Entering the room, each commander – including Deputy Chief Beatrice Girmala, who oversees operations in the department’s four offices; Deputy Chief Robert Marino, who oversees special operations; and Moore’s Chief of Staff Deputy Chief Daniel Randolph – received tables breaking down crime by geographic area and over time. They also obtained statistics on crime the department found to be gang related, homeless population crime, and domestic violence crime – three categories that have seen an increase in recent years.
Above their packages was a four-page “Talking Points” document, the first line of which calculated the killings.
“There were 10 homicides last week against 3 for the same week last year”, we can read.
At the bottom of the page were statistics on the shootings. There had been 1,202 shooting fatalities this year at the morning briefing, an increase of almost 20% from 1,007 at the same time in 2020 and almost 50% from 802 at the same time in 2019.
There had been 326 homicides, up from 277 last year. They included 72 cases in which the victim was homeless – a 33% increase from 2020 – and 35 in which the suspect was homeless.
Of the 10 homicides the week before, Girmala noted, three were cases of domestic violence, reflecting a trend that worries authorities. At the end of September, aggravated assaults between intimate partners were up 5.1%.
Between October 22 and 24, there were 13 shootings in which 16 people were shot; three of them were killed, as shown on another sheet of the package. Of these incidents, seven occurred in the south office of the LAPD, four in the central office and one in each of the valley and west offices.
After the group went through the numbers, Bonner asked if any of the shootings took place in housing estates covered by the ministry’s Community Safety Partnership program, in which officers get to know the communities in which they are. work and ensure an increased presence in coordination with local leaders.
Moore posed the question to Deputy Chief Emada Tingirides, who was connecting via video.
“We haven’t had any shooting incidents over the past week, Chief,” Tingirides said.
Moore asked Tingirides about his plans for something he said was a major contributor to violence around the same time last year: the so-called ‘neighborhood days’, cultural gatherings, and reunions that local gangs have. hold the same day every year.
“The phenomenon is real,” Moore said. The Tingirides accepted.
Many residential complexes, including Nickerson Gardens and Imperial Courts in Watts, are expected to attend such gatherings in the coming days, Tingirides said, and his team were preparing to be alongside mounted officers, response officers. Against Violence and Peace Ambassadors, including 11 p.m. to 4 a.m., when events typically peak in size.
“We can get up to 300 to 500 people who don’t necessarily live in the community but often come back to the community to celebrate or often mourn those who have been lost in the community, some due to gang violence,” Tingirides said. “Often there is a huge problem with parking, loitering, gambling, alcohol.
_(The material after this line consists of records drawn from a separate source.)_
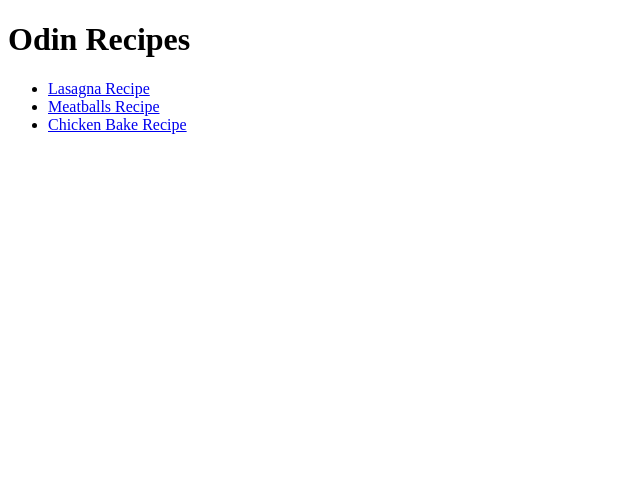
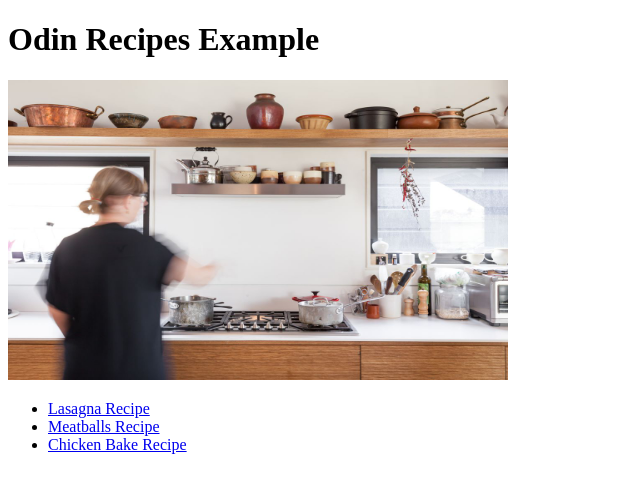
Before and after one commit to milk-repo/odin-recipes, a plain HTML site: page index.html in a window 1280 px wide. Shown: the whole page, without its empty margins (0-640 px from the left). Drawn offline with Linux system fonts and the light colour scheme.

Commit message:
Added imagine to landing page and return links from sub pages to return to the main page.

```diff
--- a/index.html
+++ b/index.html
@@ -7,7 +7,13 @@
     <title>Odin Recipes</title>
 </head>
 <body>
-    <h1>Odin Recipes</h1>
+
+    <h1>Odin Recipes Example</h1>
+
+    <img src="../images/homecook.jpg"
+    width="500"
+    height="300" alt="A photo of a woman cooking at home">
+
     <ul>
     <li><a href=recipes/lasagna.html>Lasagna Recipe</a></li>
     <li><a href=recipes/meatballs.html>Meatballs Recipe</a></li>
```
Also changed, not shown: recipes/chkbake.html (+2 -0 lines), recipes/lasagna.html (+2 -0 lines), recipes/meatballs.html (+2 -0 lines), images/homecook.jpg (added).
We have seen acts of violence centered around these identified gang neighborhood days. “
Bonner asked if community leaders were being consulted on possible solutions, and Tingirides said yes. She said she had recently focused on coordinating with leaders rather than law enforcement to the police as a means of ensuring safety during such events – and it seems to be working.
“This year has been a lot better than previous years, and I think it’s because that message is there – it’s a coordinated effort; it’s not just law enforcement that prevents or doesn’t understand what’s going on culturally in these communities, ”Tingirides said.
“The key is we don’t apply our way out of this,” Moore said. “The key is membership.
Moore said the municipal housing authority and the mayor’s office for gang reduction and youth development will play a role in the navigation over the next two months, in a bid to prevent gun violence.
The volume of such crimes in Los Angeles this year is already too high.